What to produce
Report the count of lines with "sohoPurple" in the data below, and no other words.

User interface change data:
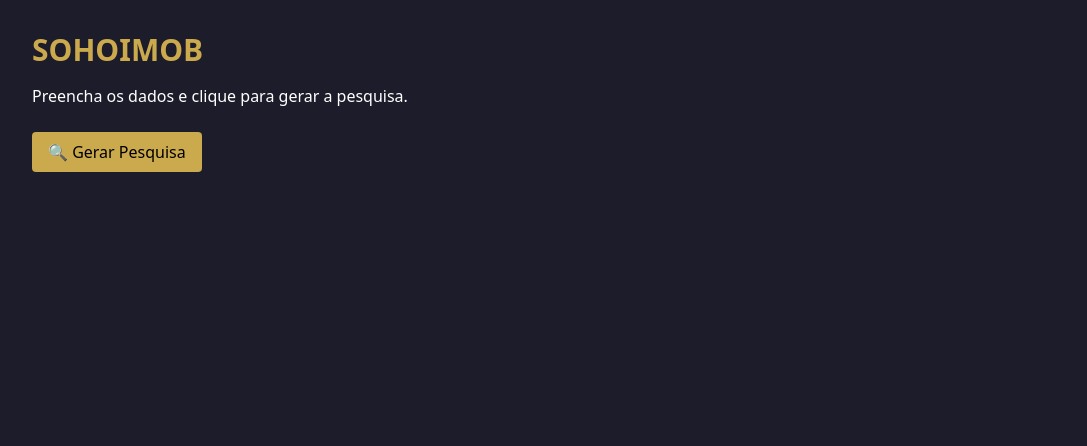
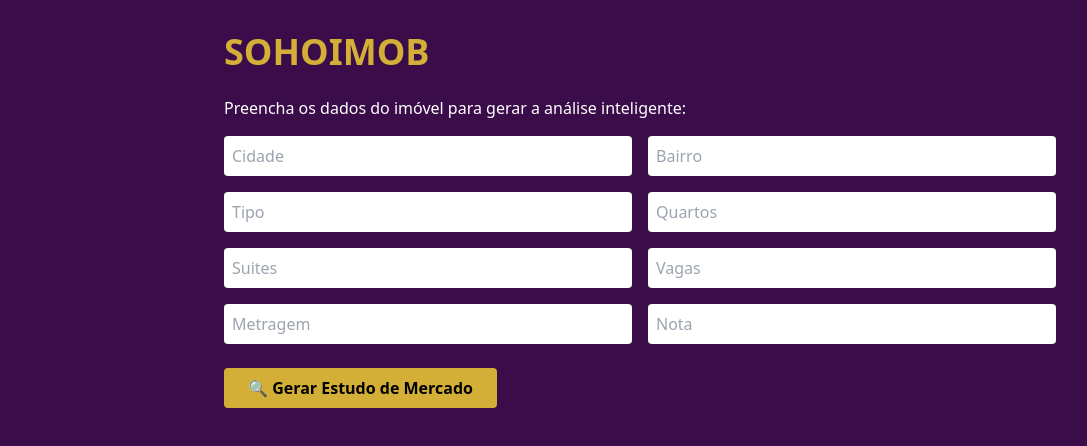
Before and after one commit to igorrpads/sohoimob3.0, a Next.js app: page / in a window 1280 px wide. Shown: the top 446 px of the page, without its empty margins (0-1087 px from the left). Built offline with nearby package versions, Linux system fonts and the light colour scheme.

Commit message:
novo
novo

```diff
--- a/app/layout.tsx
+++ b/app/layout.tsx
@@ -3,13 +3,13 @@ import '../styles/globals.css';
 
 export const metadata = {
   title: 'SOHOIMOB',
-  description: 'Plataforma de inteligência imobiliária',
+  description: 'Inteligência Imobiliária com IA',
 };
 
 export default function RootLayout({ children }: { children: React.ReactNode }) {
   return (
     <html lang="pt-BR">
-      <body>{children}</body>
+      <body className="min-h-screen bg-sohoPurple text-white">{children}</body>
     </html>
   );
 }
--- a/app/page.tsx
+++ b/app/page.tsx
@@ -5,22 +5,40 @@ import jsPDF from 'jspdf';
 import html2canvas from 'html2canvas';
 
 export default function Home() {
-  const [gerarPDF, setGerarPDF] = useState(false);
-  const [dados, setDados] = useState({
-    bairro: 'Águas Claras',
-    metragem: '85',
-    valorMedio: 'R$ 8.500/m²',
-    valorRapido: 'R$ 7.900/m²',
-    valorOtimista: 'R$ 9.300/m²',
-    tempoMedio: '45 dias',
-    vendidos: '120',
-    aluguel: '0,55% ao mês',
+  const [form, setForm] = useState({
+    cidade: '',
+    bairro: '',
+    tipo: '',
+    quartos: '',
+    suites: '',
+    vagas: '',
+    metragem: '',
+    nota: ''
   });
 
-  const gerarRelatorio = async () => {
+  const [resultados, setResultados] = useState<any | null>(null);
+
+  const gerarAnalise = () => {
+    const metragem = parseFloat(form.metragem);
+    const nota = parseInt(form.nota);
+
+    const base = 8000 + (nota - 3) * 500;
+
+    setResultados({
+      mediaMetragem: metragem + 5,
+      valorRapido: `R$ ${(base * 0.95).toFixed(2)}/m²`,
+      valorMedio: `R$ ${base.toFixed(2)}/m²`,
+      valorOtimista: `R$ ${(base * 1.08).toFixed(2)}/m²`,
+      vendidos: 112 + nota,
+      tempoAnuncio: `${60 - nota * 5} dias`,
+      rentabilidade: `${(0.0048 + nota * 0.0002).toFixed(3)}% ao mês`
+    });
+  };
+
+  const gerarPDF = async () => {
     const input = document.getElementById('relatorio');
     if (!input) return;
-    const canvas = await html2canvas(input as HTMLElement);
+    const canvas = await html2canvas(input);
     const imgData = canvas.toDataURL('image/png');
     const pdf = new jsPDF();
     const imgProps = pdf.getImageProperties(imgData);
@@ -31,37 +49,49 @@ export default function Home() {
   };
 
   return (
-    <main className="p-8">
-      <h1 className="text-3xl font-bold text-sohoGold mb-4">SOHOIMOB</h1>
-      <p className="mb-6">Preencha os dados e clique para gerar a pesquisa.</p>
+    <main className="p-8 max-w-4xl mx-auto">
+      <h1 className="text-4xl font-bold text-sohoGold mb-6">SOHOIMOB</h1>
+      <p className="mb-4">Preencha os dados do imóvel para gerar a análise inteligente:</p>
+
+      <div className="grid grid-cols-2 gap-4 mb-6">
+        {['cidade','bairro','tipo','quartos','suites','vagas','metragem','nota'].map((field) => (
+          <input
+            key={field}
+            placeholder={field.charAt(0).toUpperCase() + field.slice(1)}
+            className="p-2 rounded text-black"
+            value={(form as any)[field]}
+            onChange={e => setForm({ ...form, [field]: e.target.value })}
+          />
+        ))}
+      </div>
 
       <button
-        onClick={() => setGerarPDF(true)}
-        className="bg-sohoGold text-black px-4 py-2 rounded mb-6"
+        onClick={gerarAnalise}
+        className="bg-sohoGold text-black font-semibold px-6 py-2 rounded"
       >
-        🔍 Gerar Pesquisa
+        🔍 Gerar Estudo de Mercado
       </button>
 
-      {gerarPDF && (
-        <>
-          <div id="relatorio" className="bg-white text-black p-6 rounded shadow-lg">
-            <h2 className="text-2xl font-bold mb-4">Estudo de Mercado - {dados.bairro}</h2>
-            <p><strong>Metragem:</strong> {dados.metragem} m²</p>
-            <p><strong>Valor Médio:</strong> {dados.valorMedio}</p>
-            <p><strong>Venda Rápida:</strong> {dados.valorRapido}</p>
-            <p><strong>Venda Otimista:</strong> {dados.valorOtimista}</p>
-            <p><strong>Tempo Médio:</strong> {dados.tempoMedio}</p>
-            <p><strong>Unidades Vendidas:</strong> {dados.vendidos}</p>
-            <p><strong>Rentabilidade:</strong> {dados.aluguel}</p>
+      {resultados && (
+        <div className="mt-10" id="relatorio">
+          <h2 className="text-2xl font-bold text-sohoGold mb-4">Resultados:</h2>
+          <div className="grid grid-cols-2 gap-4 text-black bg-white p-4 rounded shadow-lg">
+            <p><strong>Média Metragem:</strong> {resultados.mediaMetragem} m²</p>
+            <p><strong>Valor Venda Rápida:</strong> {resultados.valorRapido}</p>
+            <p><strong>Valor Médio de Mercado:</strong> {resultados.valorMedio}</p>
+            <p><strong>Valor Otimista:</strong> {resultados.valorOtimista}</p>
+            <p><strong>Tempo Médio de Anúncio:</strong> {resultados.tempoAnuncio}</p>
+            <p><strong>Unidades Vendidas:</strong> {resultados.vendidos}</p>
+            <p><strong>Rentabilidade:</strong> {resultados.rentabilidade}</p>
           </div>
 
           <button
-            onClick={gerarRelatorio}
-            className="mt-4 bg-sohoGold text-black px-4 py-2 rounded"
+            onClick={gerarPDF}
+            className="mt-4 bg-sohoGold text-black font-semibold px-6 py-2 rounded"
           >
-            📄 Gerar PDF
+            📄 Gerar PDF com Resultados
           </button>
-        </>
+        </div>
       )}
     </main>
   );
--- a/package.json
+++ b/package.json
@@ -1,7 +1,7 @@
 
 {
   "name": "sohoimob",
-  "version": "1.0.0",
+  "version": "2.0.0",
   "private": true,
   "scripts": {
     "dev": "next dev",
--- a/styles/globals.css
+++ b/styles/globals.css
@@ -4,5 +4,5 @@
 @tailwind utilities;
 
 body {
-  @apply bg-sohoPurple text-white;
+  @apply bg-sohoPurple text-white font-sans;
 }
--- a/tailwind.config.js
+++ b/tailwind.config.js
@@ -7,8 +7,8 @@ module.exports = {
   theme: {
     extend: {
       colors: {
-        sohoPurple: "#1c1c2b",
-        sohoGold: "#cba94d"
+        sohoPurple: "#3a0c4a",
+        sohoGold: "#d4af37"
       }
     }
   },
```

Task output
5